Groupon’s Current Financial Condition

All else being equal, Groupon is in much better shape today than one year ago. The company survives from daily deal sales to consumers, although much of the company’s gross profits are consumed by sales, general, and administration costs – the company’s employee headcount stands in the way of revenues flowing into earnings. I don’t need to tell you that Groupon has had a few rocky earnings releases given its horrendous performance since IPO.

However, I do want to make clear that Groupon is a vastly different company than it was fewer than 12-24 months ago. It’s changing.

By all measures that Groupon advertises to investors via its handy presentations, Groupon looks like a fine investment. The number of active customers (people who have purchased Groupons in the past 12 months) is on the rise, while the company is slashing marketing spend as a percentage of revenues:

Groupon Customers vs. Revenue

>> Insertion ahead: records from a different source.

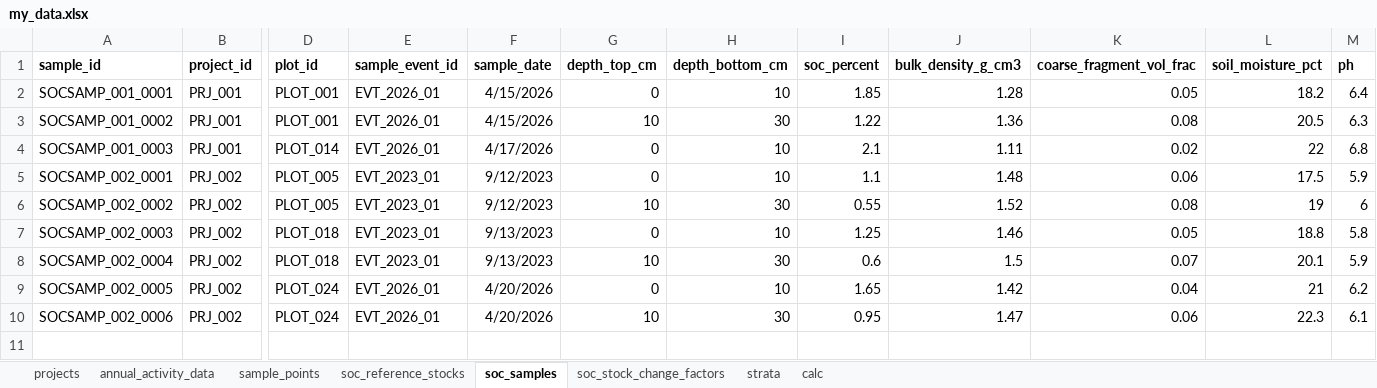
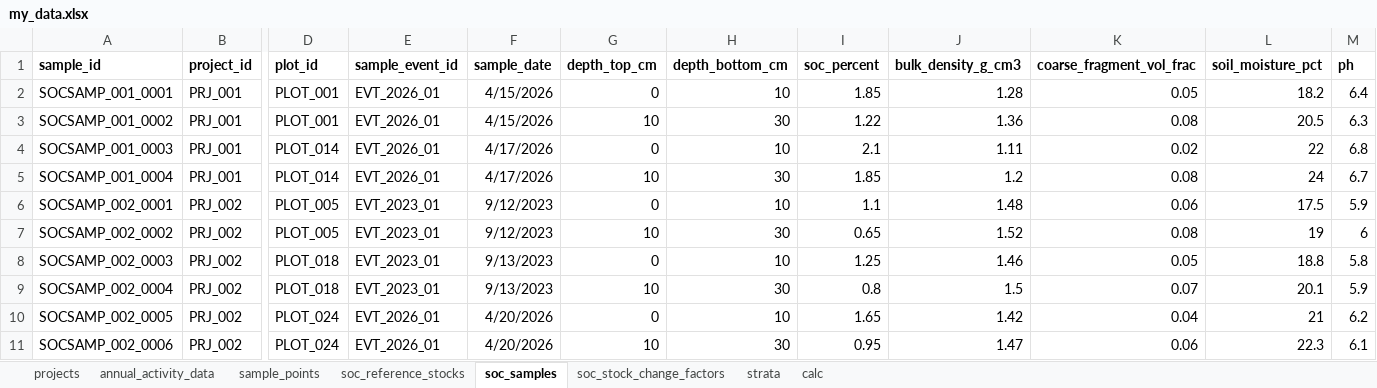
Before and after one commit to thierry-sankhya/agricultural-land-management, an Excel workbook: data/my_project/raw/my_data.xlsx, sheet soc_samples, drawn as a sheet; only a part is shown, gaps mark what is left out; values as stored, in another font and other column widths than the file's, no borders; addresses are those after the commit; rows hold the shown columns only; the diff names each change by its address in the sheet, - before the commit and + after, or states it on an @@ line.

```diff
--- a/data/my_project/raw/my_data.xlsx (sheet soc_samples)
+++ b/data/my_project/raw/my_data.xlsx (sheet soc_samples)
+row 5: SOCSAMP_001_0004 | PRJ_001 | PLOT_014 | EVT_2026_01 | 4/17/2026 | 10 | 30 | 1.85 | 1.2 | 0.08 | 24 | 6.7
-I7 (soc_percent): 0.55
+I7 (soc_percent): 0.65
-I9 (soc_percent): 0.6
+I9 (soc_percent): 0.8
```
Also changed, not shown: sheet calc, 2 other files.
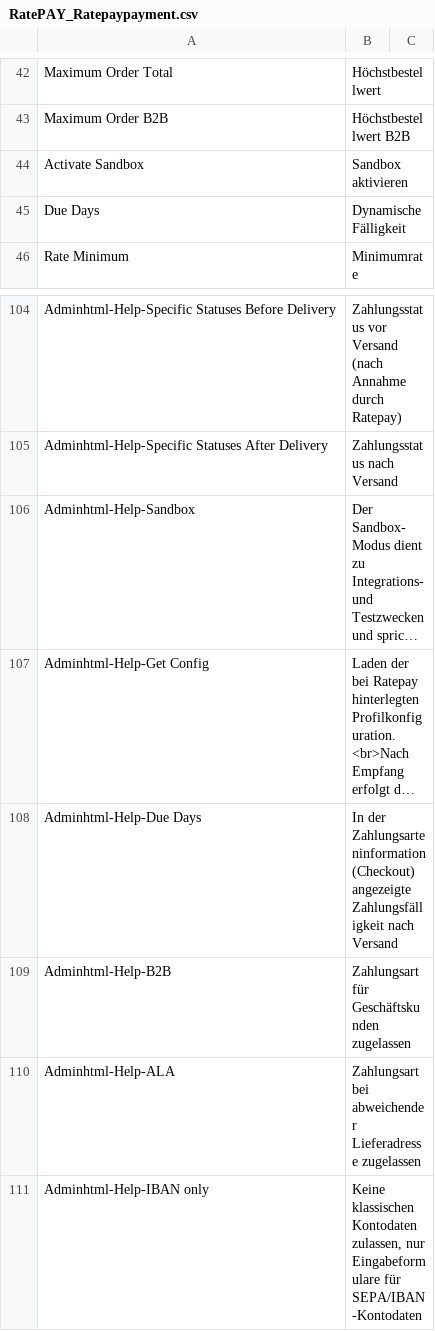
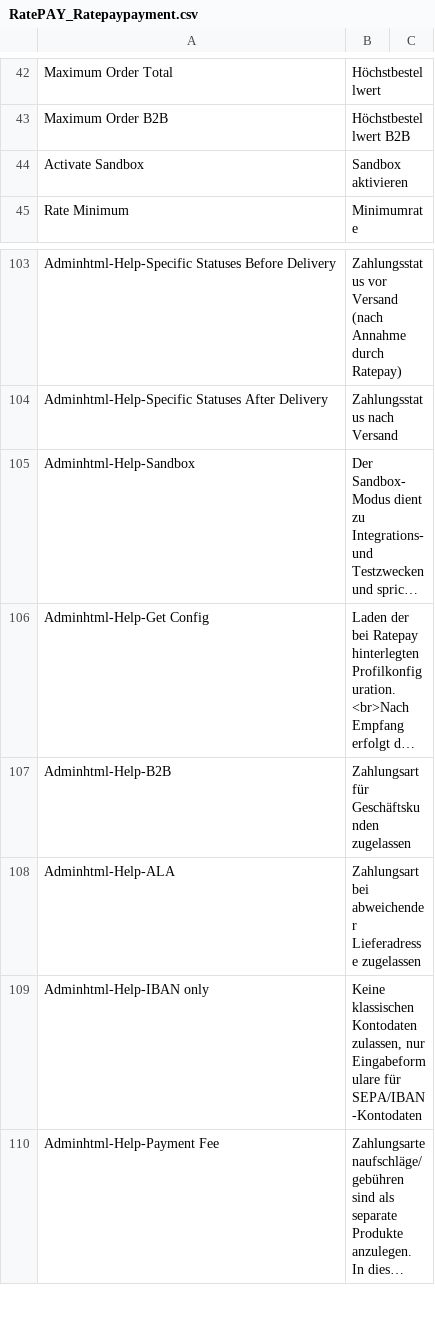
Before and after one commit to ratepay/magento1.7-module, a CSV file: app/locale/de_DE/RatePAY_Ratepaypayment.csv, drawn as a sheet; only a part is shown, gaps mark what is left out; the shorter side is filled out with more unchanged rows; long unchanged cells end in …; the diff names each change by its address in the sheet, - before the commit and + after, or states it on an @@ line.

```diff
--- a/app/locale/de_DE/RatePAY_Ratepaypayment.csv
+++ b/app/locale/de_DE/RatePAY_Ratepaypayment.csv
-row 45: Due Days | Dynamische Fälligkeit
-row 108: Adminhtml-Help-Due Days | In der Zahlungsarteninformation (Checkout) angezeigte Zahlungsfälligkeit nach Versand
```
Also changed, not shown: app/locale/en_GB/RatePAY_Ratepaypayment.csv, app/locale/en_US/RatePAY_Ratepaypayment.csv, 6 other files.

Of course, both of these statistics, though impressive by themselves, don’t really tell us all that much. First, the number of active customers is up, however the amount of money that each customer spent in the trailing 12 month period is on the decline. Groupon’s “TTM gross billings per user” fell from $188.55 last year compared to $148.78 today. This negative change nearly erases the positive change in active customers.  Just like Best Buy, this isn’t really a solid profit plan.

Most importantly, Groupon’s bookings from a year ago are not the same as Groupon’s bookings today.

Groupon’s Two Segments and Confusing Accounting

Groupon essentially operates two different segments: the normal well-known Groupon for local businesses, services, and goods as well as Groupon Goods, which sells physical products similar to sites like

The coupon business – selling discounted offers online – is a high gross margin business. The company recorded $423 million in third party revenues from this segment in the most recent quarter. The Goods business isn’t as attractive seeing as it sells physical products like any other retailer. It sold $144.9 million of Groupon Goods in the last quarter.

Groupon’s current “bookings per average user” (the stat on the decline) contains more physical goods sales and fewer coupon sales as a proportion of total bookings than a year ago. Coupon sales are much more favorable to the company than physical Good sales. So while bookings per user are falling, so is the gross margin of the product mix. Groupon is selling less stuff at a lower gross margin to slightly more people. That’s not a very good combination.

You wouldn’t know this was the case unless you follow along through endless loops of definitions and accounting clauses inside the company’s annual reports.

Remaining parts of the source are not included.